Lot 64: Rare Signed Photograph of James Hilton, British Author of Lost Horizon and Goodbye, Mr. Chips
Presidential Letters, Free Franks & Speeches: Washington to Bush + Important Autographs in History, Science & the Arts
October 26, 2016
New York, NY, USALive Auction
Description: HILTON, JAMES. (1900-1954). British author of such popular novels as Lost Horizon and Goodbye, Mr. Chips. SP. (“James Hilton”). 1p. 12mo. (Los Angeles, February 1, 1936). (To Almira B. Taylor, an autograph collector.) A signed black-and-white photographic postcard of Hilton casually seated in the open door of a car with a cigarette in one hand and German Shepherds at his feet. ********** Hilton published his first novel at 20 and went on to pen numerous works including several best sellers. His Lost Horizon (1933) is credited with ushering in the paperback revolution after it became, in 1939, the first mass-market paperback title published by Pocket Books. Hilton’s depiction of the fictional Tibetan utopia of Shangri-La, popularized by the 1937 film adaptation of the same name, inspired the original name of Franklin Roosevelt’s presidential hideaway, later named Camp David.

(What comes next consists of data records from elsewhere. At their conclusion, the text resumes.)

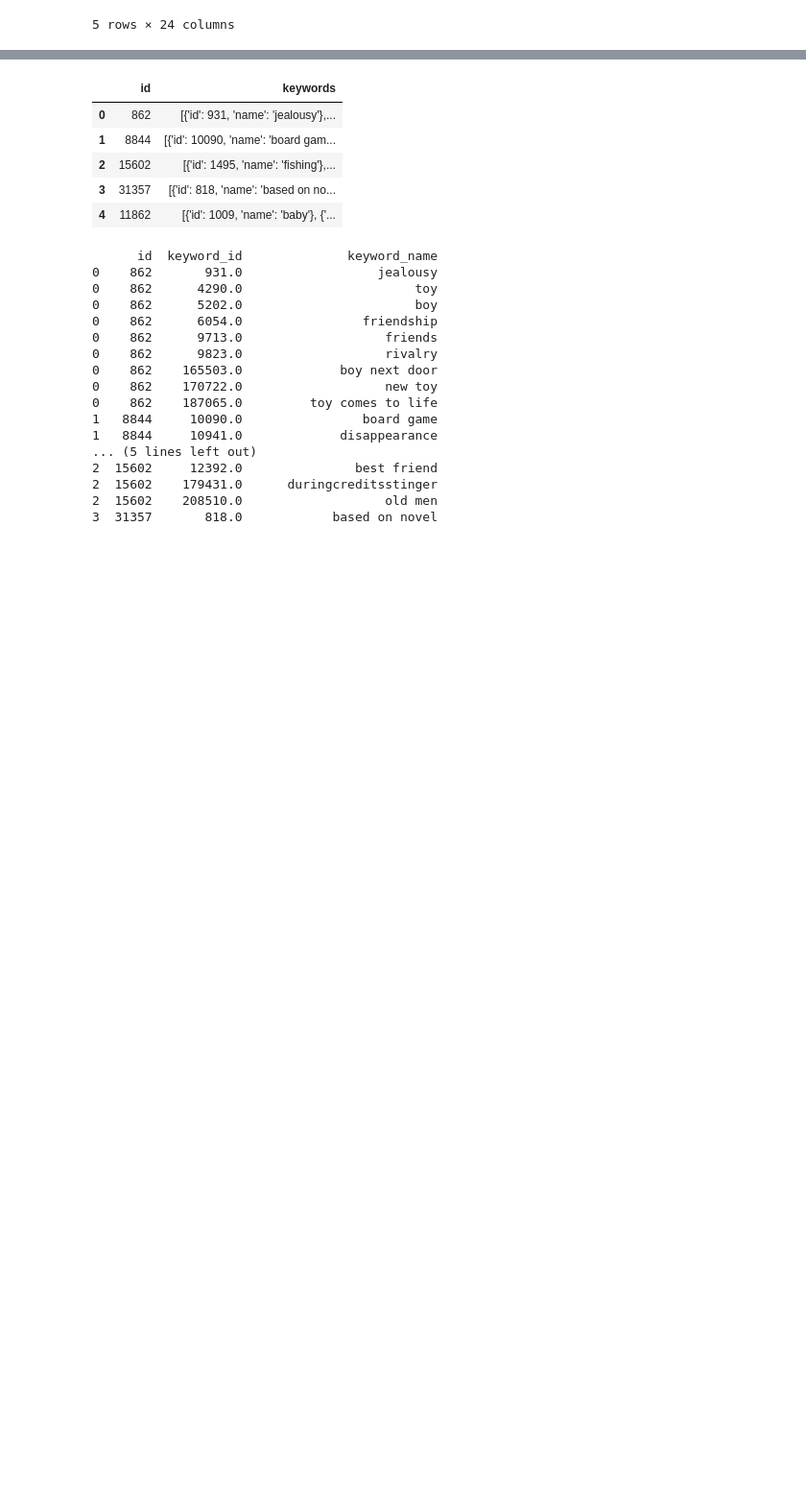
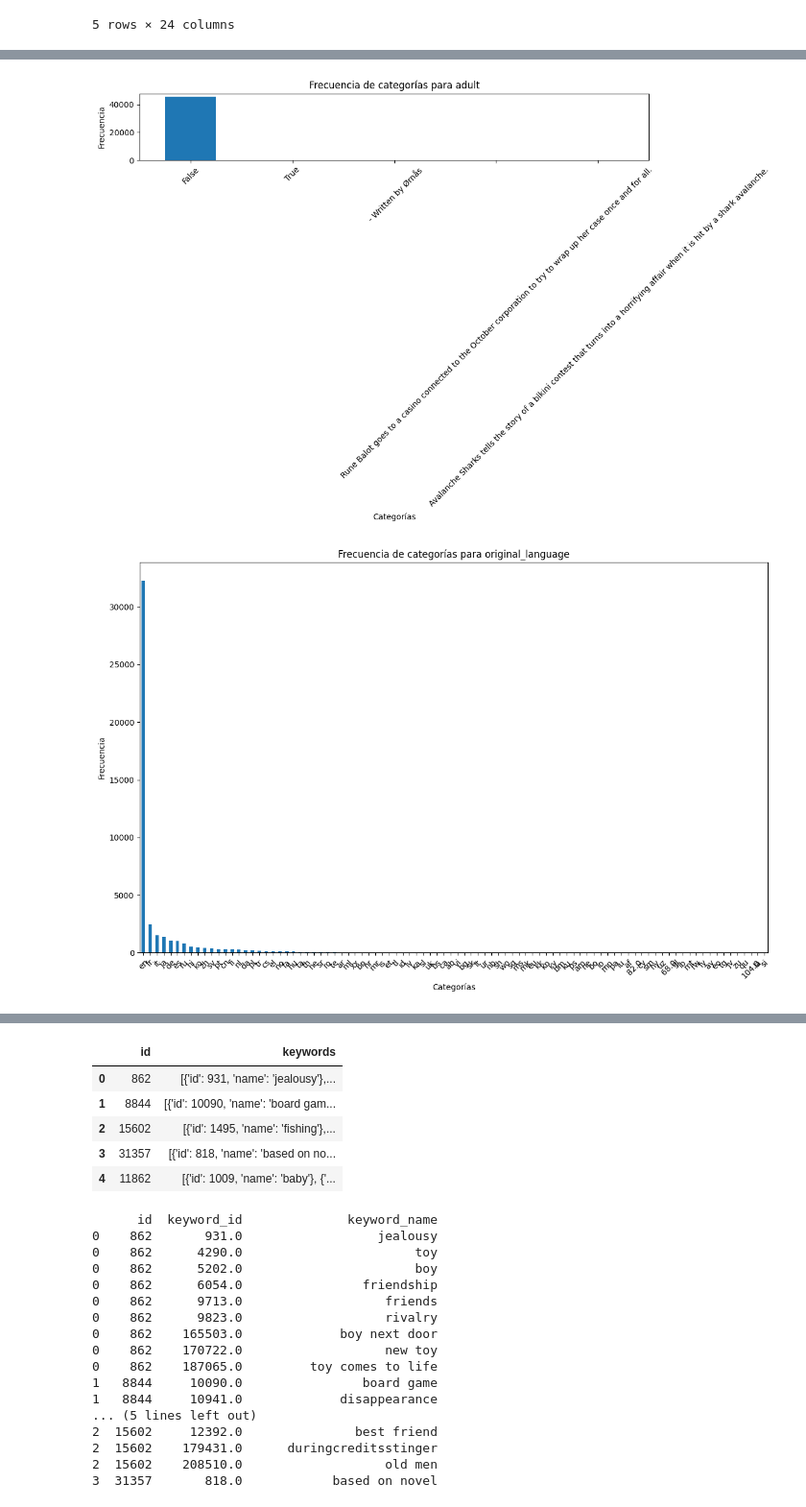
Before and after one commit to juankquintana/aprendizaje-no-supervisado, a Jupyter notebook: Proyecto/Proyecto_Peliculas_ANS.ipynb, the cells around one changed output, grey strips where cells are left out. Shown at 96% size. Saved outputs shown, nothing was run; the diff lists cells and outputs as text; code cells hidden in the pictures; blank space fills up the shorter version.

```diff
--- a/Proyecto/Proyecto_Peliculas_ANS.ipynb
+++ b/Proyecto/Proyecto_Peliculas_ANS.ipynb
@@ -51,0 +136,19 @@ dtype: object
+# %%
+object_columns = ('adult','original_language','status','video')
+# Crear gráficos de barras para cada columna de tipo 'object'
+for column in object_columns:
+    # Contar la frecuencia de cada categoría
+    value_counts = metadata[column].value_counts()
+
+    # Crear un gráfico de barras
+    plt.figure(figsize=(12, 8))
+    value_counts.plot(kind='bar')
+    plt.title(f'Frecuencia de categorías para {column}')
+    plt.xlabel('Categorías')
+    plt.ylabel('Frecuencia')
+    plt.xticks(rotation=45)
+    plt.tight_layout()
+    plt.show()
+# %% [output]
+[figure, added]
+[figure, added]
```
Also changed, not shown: parts of 20 cells of this notebook, 11 other files.
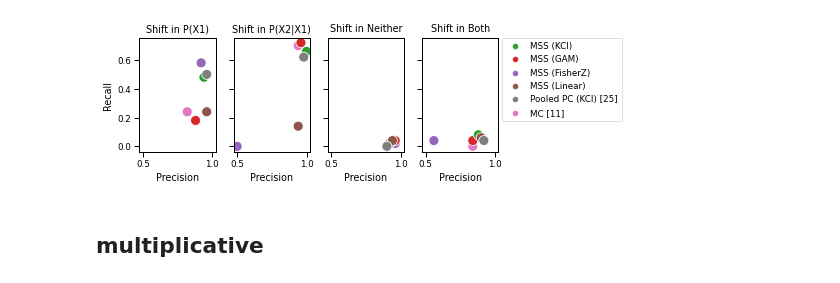
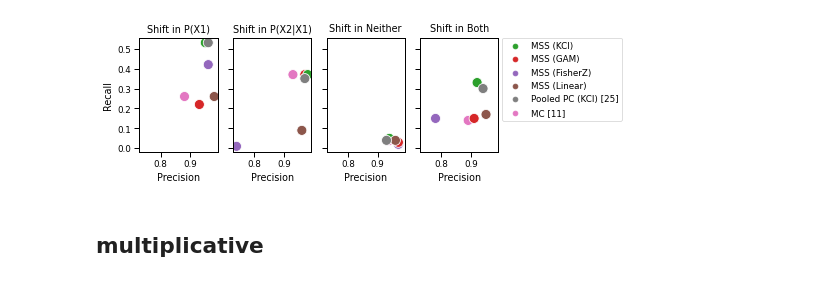
Before and after one commit to rflperry/sparse_shift, a Jupyter notebook: experiments/main_simulations/plot_bivariate_identifiability.ipynb, the cells around one changed output. Cells and saved outputs as stored; diff of their text form; code cells hidden in the pictures.

Commit message:
main sims plots

```diff
--- a/experiments/main_simulations/plot_bivariate_identifiability.ipynb
+++ b/experiments/main_simulations/plot_bivariate_identifiability.ipynb
@@ -3,15 +3,18 @@ import numpy as np
 import matplotlib.pyplot as plt
 import seaborn as sns
 import pandas as pd
+# %%
+SAVE_FIGURES = False
+RESULTS_DIR = './results_paper'
 # %%
 EXPERIMENT = 'bivariate_power'
 TAG = '_paper'
-df1 = pd.read_csv(f'./results/{EXPERIMENT}_results{TAG}.csv', sep=', ', engine='python')
+df1 = pd.read_csv(f'{RESULTS_DIR}/{EXPERIMENT}_results{TAG}.csv', sep=', ', engine='python')
 df1['Experiment'] = 'Additive'
 
 EXPERIMENT = 'bivariate_multiplic_power'
 TAG = ''
-df2 = pd.read_csv(f'./results/{EXPERIMENT}_results{TAG}.csv', sep=', ', engine='python')
+df2 = pd.read_csv(f'{RESULTS_DIR}/{EXPERIMENT}_results{TAG}.csv', sep=', ', engine='python')
 df1['Experiment'] = 'Multiplic.'
 
 df = pd.concat([df1, df2])
@@ -67,6 +64,0 @@ array(['MSS (KCI)', 'MSS (Linear)', 'MSS (GAM)', 'MSS (FisherZ)',
-# %%
-intv_targets = ['P(X1)', 'P(X2|X1)', 'Neither', 'Both']
-ax_var = 'intervention_targets'
-
-for targets in intv_targets:
-    display(plot_df[plot_df[ax_var] == targets].groupby('Test').mean().reset_index().head(3))
@@ -106,37 +81,33 @@ for targets, ax in zip(intv_targets, axes.flatten()):
 
     g = sns.scatterplot(
         data=plot_df[plot_df[ax_var] == targets].groupby('Test').mean().reset_index(),
         x=x_var,
         y=y_var,
         hue=hue,
         ax=ax,
-        # markers=['d', 'P', 's'],
         palette=[
             sns.color_palette("tab10")[i]
             for i in [2, 3, 4, 5, 7, 6] # 3, 4, 5,
         ],
         hue_order=[
             'MSS (KCI)',
             'MSS (GAM)',
             'MSS (FisherZ)',
             'MSS (Linear)',
             'Pooled PC (KCI) [25]',
             'MC [11]',
         ],
         legend='full',
-        # alpha=1,
         s=100
     )
-    # ax.axvline(0.05, ls=':', c='grey')
     ax.set_title(f'Shift in {targets}')
 
 plt.legend(bbox_to_anchor=(1.05, 1), loc=2, borderaxespad=0.)
 for ax in axes[:-1]:
     ax.get_legend().remove()
-# ax.set_ylim([0, 1])
-# ax.set_xlim([0, 1])
 plt.tight_layout()
-# plt.savefig('./figures/bivariate_power_plots.pdf')
+if SAVE_FIGURES:
+    plt.savefig('./figures/bivariate_power_plots.pdf')
 plt.show()
 # %% [output]
-[figure, old version]
+[figure, new version]
```
Also changed, not shown: parts of 5 cells of this notebook, 2 other files.
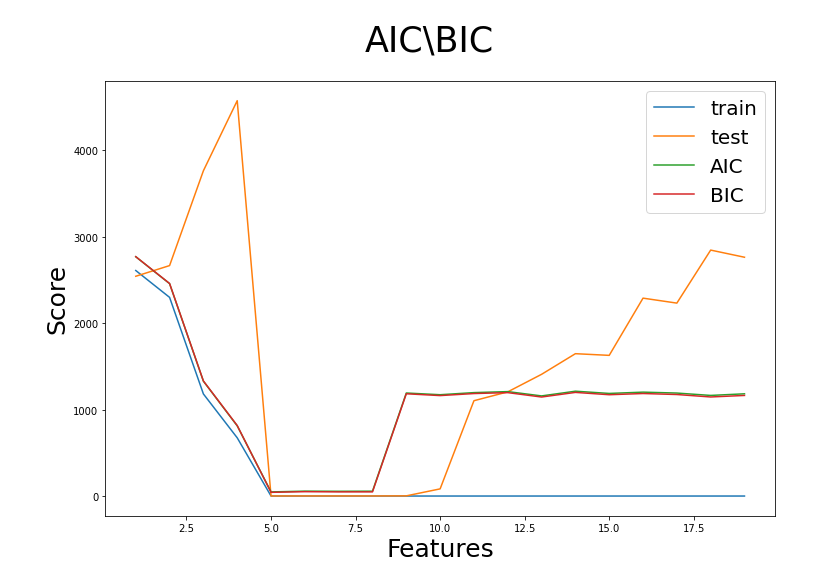
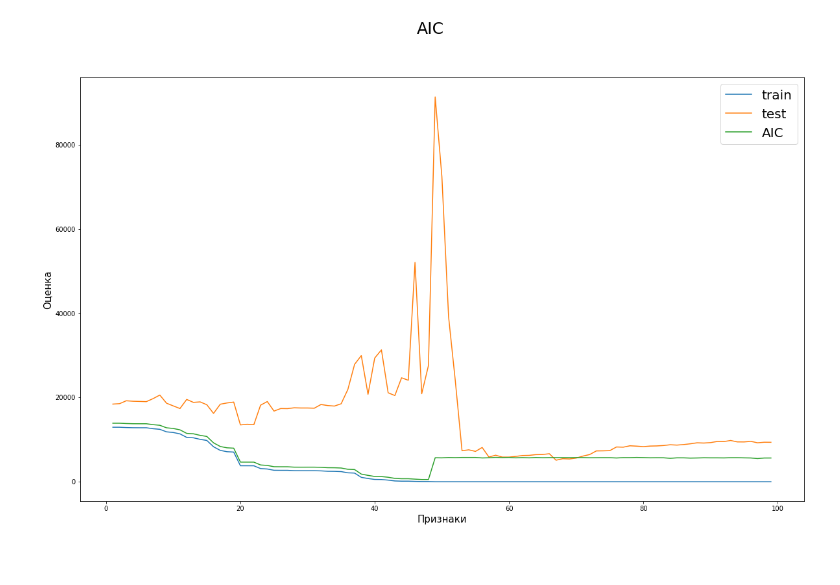
Before and after one commit to sefayehalilova/ROIM, a Jupyter notebook: bic_aic.ipynb, the cells around one changed output. Drawn from its saved outputs; the diff is of its cells as text; code cells hidden in the pictures; blank space fills up the shorter version.

```diff
--- a/bic_aic.ipynb
+++ b/bic_aic.ipynb
@@ -16,6 +26,5 @@ from sklearn.model_selection import cross_val_score
 # %%
-# dataset,y = make_regression(100,100,10,noise=0.2,random_state=2)
-# dataset,y = make_regression(100,100,10,noise=0.5,random_state=4)
-dataset,y = make_regression(20,20,2,noise=0.5)
+dataset, y = make_regression(100,100,10,noise=0.5,random_state=2)
+#dataset, y = make_regression(20, 20, 2, noise=0.5)
 dataset = pd.DataFrame(dataset)
 # %%
@@ -71,13 +65,12 @@ print(BICS)
 # %%
-plt.figure(figsize=(12,8))
+plt.figure(figsize=(20,12))
 plt.plot(indexes, MSE_train)
 plt.plot(indexes, MSE_test)
 plt.plot(indexes, AICS)
-plt.plot(indexes, BICS)
-plt.legend(['train','test', 'AIC', 'BIC'], fontsize='20')
-plt.suptitle('AIC\BIC', fontsize="35")
-plt.xlabel('Features', fontsize="25")
-plt.ylabel('Score', fontsize="25")
+plt.legend(['train', 'test', 'AIC'], fontsize='20')
+plt.suptitle('AIC', fontsize="25")
+plt.xlabel('Признаки', fontsize="15")
+plt.ylabel('Оценка', fontsize="15")
 plt.show()
 # %% [output]
-[figure, old version]
+[figure, new version]
```
Also changed, not shown: parts of 7 cells of this notebook.
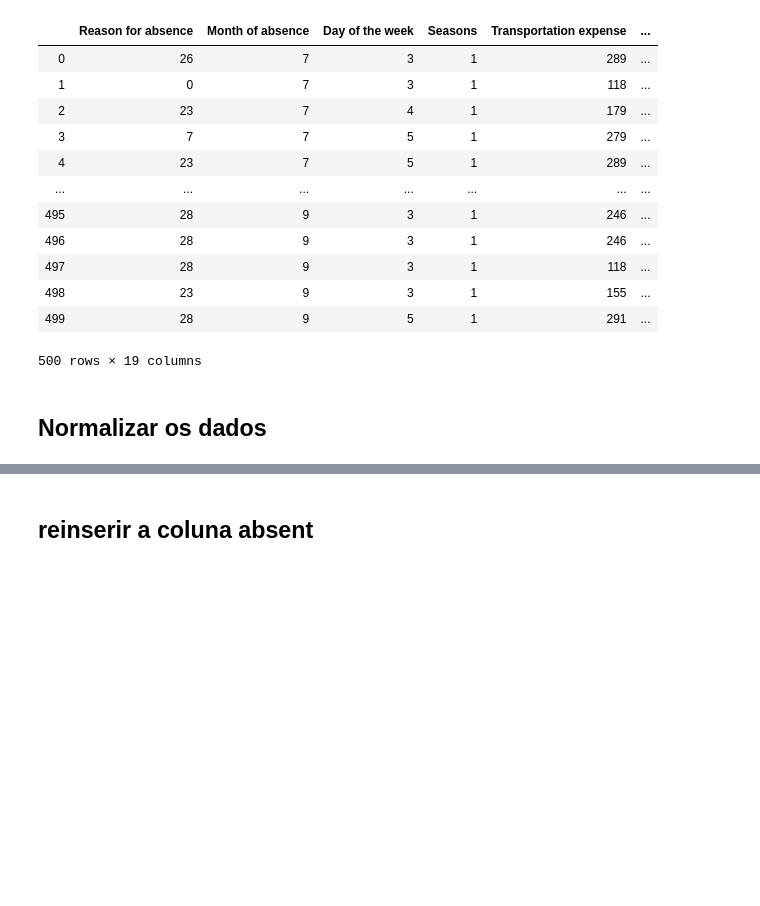
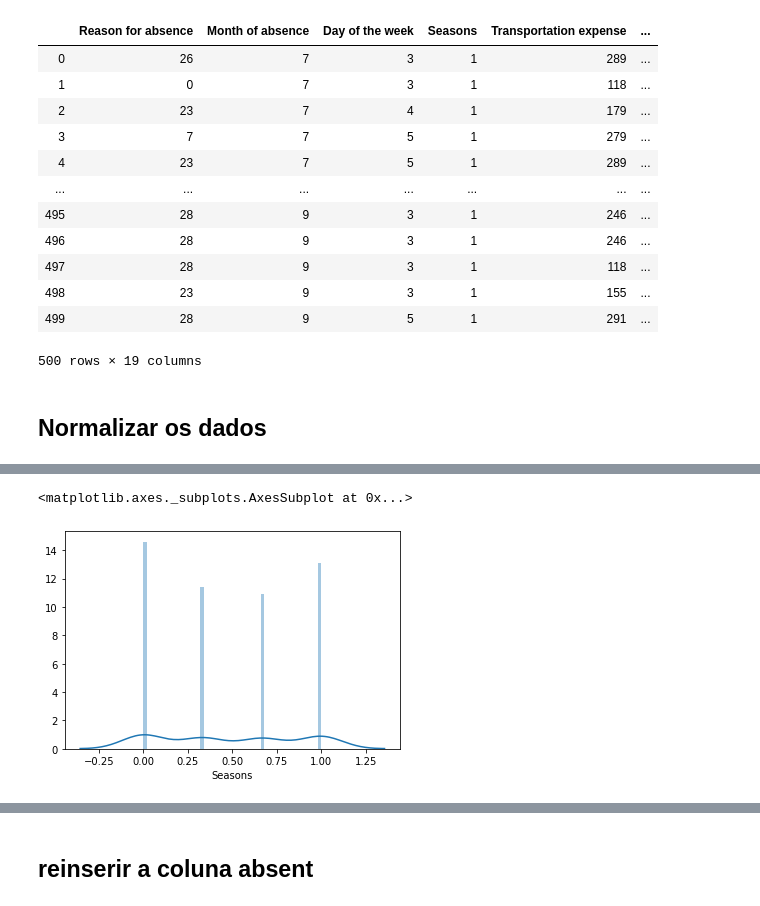
Before and after one commit to Rafaela897/SI19-20, a Jupyter notebook: AEC/trabalho2/Trabalho2.ipynb, the cells around one changed output, grey strips where cells are left out. Cells and saved outputs as stored; diff of their text form; code cells hidden in the pictures; blank space fills up the shorter version.

```diff
--- a/AEC/trabalho2/Trabalho2.ipynb
+++ b/AEC/trabalho2/Trabalho2.ipynb
@@ -124,0 +160,5 @@ X_test
+# %%
+sns.distplot(AbsentsX["Seasons"],bins=50)
+# %% [output]
+<matplotlib.axes._subplots.AxesSubplot at 0x...>
+[figure, added]
```
Also changed, not shown: parts of 43 cells of this notebook.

Hilton’s 1924 novella Goodbye, Mr. Chips, a sentimental story of a traditional English schoolteacher, was likewise a bestseller and became a popular 1939 film. In the mid-1930s, Hilton relocated from his native England to Hollywood where he enjoyed a successful career as a screenwriter. His screenplay for Mrs. Miniver won him the 1942 Academy Award, and from 1948 to 1953 he hosted CBS Radio’s The Hallmark Playhouse. ********** In a 1951 profile published in the New York Herald Tribune Book Review, Hilton commented, “I dislike organized games, swimming pools, fashionable resorts, night clubs, music in restaurants, and political manifestoes; I enjoy driving from coast to coast, good food and drink, a few friends, dogs, the theatre, long walks, music and free conversation.” ********** Diagonally signed across the lower portion of the image in blue ink. With one light vertical crease, otherwise fine and uncommon.